Exemplary phospholipids include, without limitation, phosphatidylcholines, phospatidylserine, phospatidylinositol, phospatidylglycerol, and phospatidylethanolamine. Hydrolysis rates of representative chemical bonds can be found in most standard chemistry textbooks. Alternately or in addition, the method includes the step of purifying the oligomer once it is formed. In one embodiment involving formation of a maleimide group from a Diels-Alder adduct prior to reaction with a polymer, the method comprises: i providing a linker molecule comprising a hydrocarbon chain, the hydrocarbon chain comprising a bivalent saturated cycloalkyl group, an alkylene group, or a combination thereof, and having a total number of carbons ranging from 1 to about 30; ii reacting the linker molecule with a Diels-Alder adduct comprising a polycyclic imide ring or a polycyclic anhydride ring to form a Diels-Alder adduct linker; iii treating the Diels-Alder linker under conditions sufficient to initiate a retro Diels-Alder reaction, optionally in the presence of a reactive dienophile, wherein a diene is released from the Diels-Alder adduct to form a maleimide functionalized linker; and iv reacting a water soluble and non-peptidic polymer with the maleimide functionalized linker to form a maleimide functionalized polymer. C,

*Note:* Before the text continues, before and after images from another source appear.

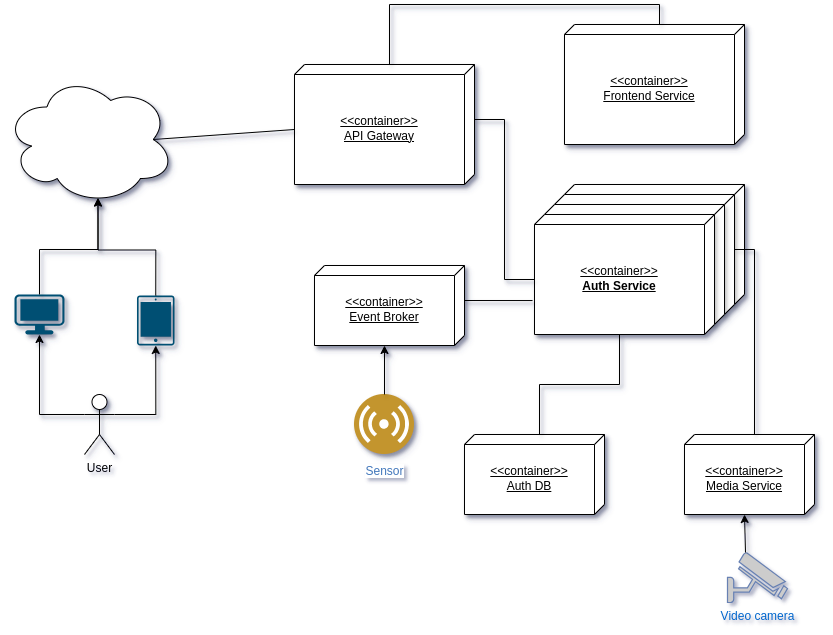
This is docs/website/docs/report/img/revue_deployment.png from revue-org/revue, a draw.io export, as it was before one commit. Source tidied: cells renumbered, new cells last; positions are measured from the earlier drawing's top-left corner, leaving out a move shared by most shapes.
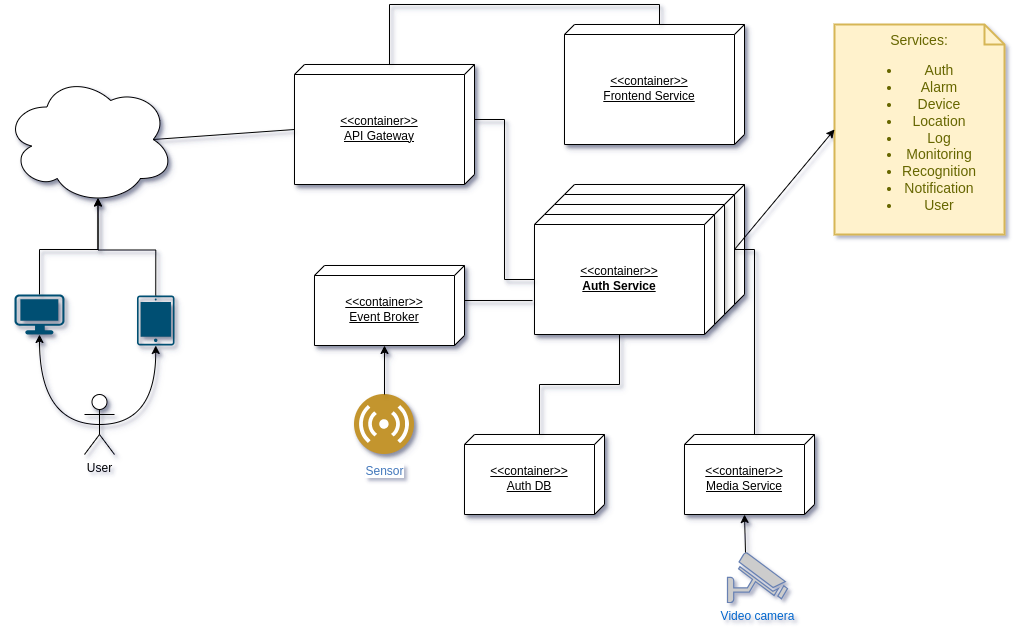
Later version of the same file.

Commit message:
chore(website): update deployment diagram

Diff of the diagram source:
```diff
@@ -65,10 +65,10 @@
     <mxCell id="22" value="Video camera" style="fontColor=#0066CC;verticalAlign=top;verticalLabelPosition=bottom;labelPosition=center;align=center;html=1;outlineConnect=0;fillColor=#CCCCCC;strokeColor=#6881B3;gradientColor=none;gradientDirection=north;strokeWidth=2;shape=mxgraph.networks.security_camera;" parent="1" vertex="1">
       <mxGeometry x="723" y="528" width="60" height="50" as="geometry" />
     </mxCell>
-    <mxCell id="23" style="edgeStyle=orthogonalEdgeStyle;rounded=0;jettySize=auto;html=1;exitX=1;exitY=0.3333333333333333;exitDx=0;exitDy=0;exitPerimeter=0;entryX=0.5;entryY=1;entryDx=0;entryDy=0;entryPerimeter=0;shadow=1;" parent="1" edge="1" source="18" target="20">
+    <mxCell id="23" style="edgeStyle=orthogonalEdgeStyle;rounded=0;jettySize=auto;html=1;exitX=0.5;exitY=0.5;exitDx=0;exitDy=0;exitPerimeter=0;entryX=0.5;entryY=1;entryDx=0;entryDy=0;entryPerimeter=0;shadow=1;curved=1;" parent="1" edge="1" source="18" target="20">
       <mxGeometry relative="1" as="geometry" />
     </mxCell>
-    <mxCell id="24" style="edgeStyle=orthogonalEdgeStyle;rounded=0;jettySize=auto;html=1;exitX=0;exitY=0.3333333333333333;exitDx=0;exitDy=0;exitPerimeter=0;entryX=0.5;entryY=1;entryDx=0;entryDy=0;entryPerimeter=0;shadow=1;" parent="1" edge="1" source="18" target="19">
+    <mxCell id="24" style="edgeStyle=orthogonalEdgeStyle;rounded=0;jettySize=auto;html=1;exitX=0.5;exitY=0.5;exitDx=0;exitDy=0;exitPerimeter=0;entryX=0.5;entryY=1;entryDx=0;entryDy=0;entryPerimeter=0;shadow=1;curved=1;" parent="1" edge="1" source="18" target="19">
       <mxGeometry relative="1" as="geometry" />
     </mxCell>
     <mxCell id="25" style="edgeStyle=orthogonalEdgeStyle;rounded=0;jettySize=auto;html=1;exitX=0.5;exitY=0;exitDx=0;exitDy=0;exitPerimeter=0;entryX=0.55;entryY=0.95;entryDx=0;entryDy=0;entryPerimeter=0;shadow=1;" parent="1" edge="1" source="19" target="11">
@@ -83,5 +83,11 @@
     <mxCell id="28" style="edgeStyle=orthogonalEdgeStyle;rounded=0;jettySize=auto;html=1;exitX=0.5;exitY=0;exitDx=0;exitDy=0;entryX=0;entryY=0;entryDx=80;entryDy=80;entryPerimeter=0;shadow=1;" parent="1" edge="1" source="21" target="10">
       <mxGeometry relative="1" as="geometry" />
     </mxCell>
+    <mxCell id="29" value="Services:&lt;div&gt;&lt;ul&gt;&lt;li&gt;Auth&lt;/li&gt;&lt;li&gt;Alarm&lt;/li&gt;&lt;li&gt;Device&lt;/li&gt;&lt;li&gt;Location&lt;/li&gt;&lt;li&gt;Log&lt;/li&gt;&lt;li&gt;Monitoring&lt;/li&gt;&lt;li&gt;Recognition&lt;/li&gt;&lt;li&gt;Notification&lt;/li&gt;&lt;li&gt;User&lt;/li&gt;&lt;/ul&gt;&lt;/div&gt;" style="shape=note;strokeWidth=2;fontSize=14;size=20;whiteSpace=wrap;html=1;fillColor=#fff2cc;strokeColor=#d6b656;fontColor=#666600;" parent="1" vertex="1">
+      <mxGeometry x="830" width="170" height="210" as="geometry" />
+    </mxCell>
+    <mxCell id="30" style="rounded=0;jettySize=auto;html=1;exitX=0;exitY=0;exitDx=55;exitDy=0;exitPerimeter=0;entryX=0;entryY=0.5;entryDx=0;entryDy=0;entryPerimeter=0;" parent="1" edge="1" source="5" target="29">
+      <mxGeometry relative="1" as="geometry" />
+    </mxCell>
   </root>
 </mxGraphModel>
```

Preferred oligomers used in connection with the present invention are homo-oligomers. Preferred oligomers used in connection with present the invention are homo-oligomers. Again, chromatography is not a viable option because of the sensitivity of the maleimide group to the functional groups of the ion exchange column. Thus, using techniques well known in the art, the oligomer can be functionalized to include a reactive group e. Such a linkage requires the action of one or more enzymes to effect degradation. A non-naturally occurring polymer of the invention may however contain one or more subunits or segments of subunits that are naturally occurring, so long as the overall polymer structure is not found in nature.
The laminated structure can contain a single reservoir, or it can contain multiple reservoirs. However, preliminary experiments have suggested that BWU86 may produce an increase in hyperactivity, including convulsions Comer, S. In addition, the term "active agent" is intended to encompass the active agent prior to conjugation as well as the active agent "residue" following conjugation.